Mueller’s speech touched on public misconceptions about the details outlined in the Mueller Report and acknowledged that the most understated thing about the report is the obvious Russian interference in the 2016 United States Presidential Election.

This morning brought forth more controversy concerning the Mueller Report as Robert Mueller himself spoke in public for the first time in two years. He spoke at 11 am, appearing calm. The speech lasted nine minutes and twenty-one seconds. During the speech, Mueller commented the only thing that he could confirm as a result of the investigation, that Russia interfered in the 2016 United States Presidential Election. He also commented that the Special Counsel was given authority to investigate any attempts to obstruct the investigation of possible cases of Russian interference in the election. Mueller remarked that the President, however, cannot be indicted while in office, though this is not an undebatable topic. Therefore, the Special Counsel cannot release an indictment nor can they conclude that he committed a crime in any part of the report. They cannot indict him publicly or privately because that would be “unconstitutional.” This is why the Special Counsel did not attempt to do so. Mueller closed his statement by thanking all of those involved in the Special Counsel for their efforts, also stating that what is being understated about the entire report was the Russian interference. He stated that the allegations of Russian interference need to be “taken seriously by every American.”

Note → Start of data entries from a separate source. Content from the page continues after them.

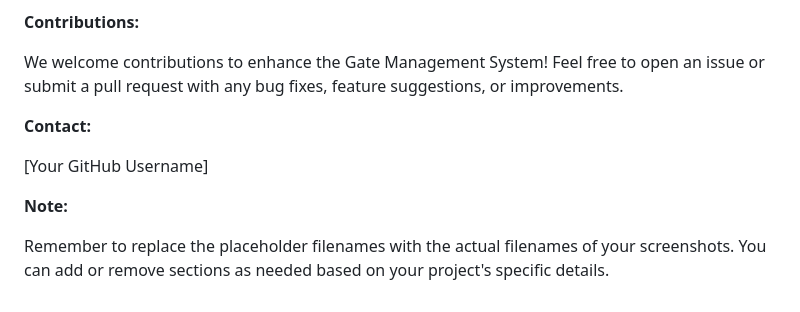
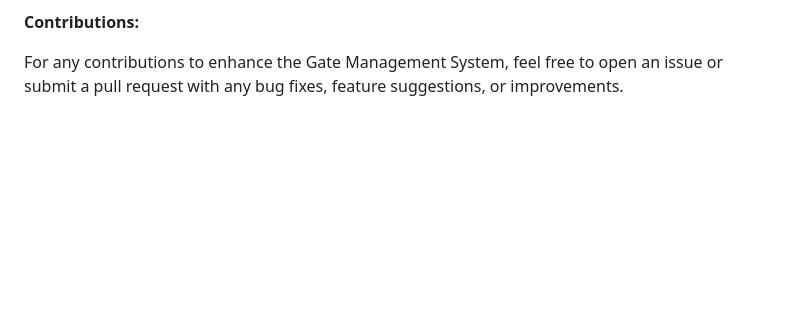
Before and after one commit to vedantbhawnani/EntryEssential, a Markdown page: README.md, the part around the change printed below. Drawn GitHub-style; blank space fills up the shorter version.

```diff
--- a/README.md
+++ b/README.md
@@ -54,12 +54,4 @@ O
 
 **Contributions:**
 
-We welcome contributions to enhance the Gate Management System! Feel free to open an issue or submit a pull request with any bug fixes, feature suggestions, or improvements.
-
-**Contact:**
-
-[Your GitHub Username]
-
-**Note:**
-
-Remember to replace the placeholder filenames with the actual filenames of your screenshots. You can add or remove sections as needed based on your project's specific details.
+For any contributions to enhance the Gate Management System, feel free to open an issue or submit a pull request with any bug fixes, feature suggestions, or improvements.
```
Also changed, not shown: other parts of README.md (+2 -2 lines).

Questions of Obstruction

The White House received a report of Mueller’s public appearance late last night and appeared unphased by the news. Donald Trump tweeted at eight thirty-seven am, before Mueller’s speech, that “nothing changes from the Mueller Report. There was insufficient evidence and therefore, in our Country, a person is innocent. The case is closed! Thank you.” However, this a huge mischaracterization of what Mueller said. Being constitutionally bound to not charge someone with a crime may remove that someone of criminal status, but it does not mean that this someone, as a citizen of the United States, is innocent. Constitutionally, it is a tricky situation because under the United States Constitution Mueller simply cannot say anything about the President’s guilt let alone imply it. However, according to Michael Wolff’s new book, Seige: Trump Under Fire, Robert Mueller did write up three counts of obstruction of justice against the President. The Special Counsel and Robert Mueller himself deny the existence of these documents. The unredacted report has yet to be released and there is still the question of whether or not, or when, that will be.

The Threat to Democracy from Election Interference

The public focus of the Mueller investigation is largely on Trump’s impeachable offenses. House Democrats and Justin Amash use the report as evidence for impeachment proceedings. As Mueller said, “as set forth in our report, after that investigation, if we had confidence that the President clearly did not commit a crime, we would have said that.” However, what is much understated is the threat to democracy in the United States at the hands of the Russians. This seems like a tale as old as time, or since the Cold War.

It is still not clear what the Russian’s had to gain from Trump’s presidency or if they simply had a lot to lose from Hillary Clinton’s. Cases of interference listed in the report are fake online accounts, disinformation, Russia’s use of WikiLeaks, and spies. The report did detail that there was no broader conspiracy within the Trump campaign and that Trump did not work with the Russians directly, but they did stand to benefit from his presidency.

There are multiple cases of meetings between Russians and people in the Trump administration, but nothing that can definitely state that Trump actively worked with the Russians. Whether or not those in the Trump administration sought to actively benefit from Russian interference or were simply ignorant, the threat to the democracy of the United States cannot be understated.

As Mueller warns, the threat to democracy is a very real one and one that needs the awareness and serious attention of every United States citizen. There are already suggestions that the upcoming 2020 election will face interference from the Russians if action is not taken to stop them. Simply put, there cannot be a democracy within a country if there is a constant threat or act of interference. However, Russia is not the only country to have a stake in the United States’ election and the United States itself often interferes in elections abroad. Any country will work its agenda internationally given the chance. While these actions by foreign governments will perhaps never cease, it does make the question of national and international sovereignty and security an interesting one. It goes without saying that the United States’ history of election interference, especially in regard to Central and South America, is not one that is looked on fondly. Interference in the governing of any country can result in undesirable outcomes for the country who experiences interference. Foreign governments do not constantly engage in election interference when they have much to worry about in their own countries, however, the threat to democracy that comes as a result of this interference deserves more recognition and cannot be understated. It is as Mueller said, except it is not just the United States who should be concerned, it is the world.

Margaret Valenti

Margaret Valenti is the Editor of Generation Z Voice at The Pavlovic Today.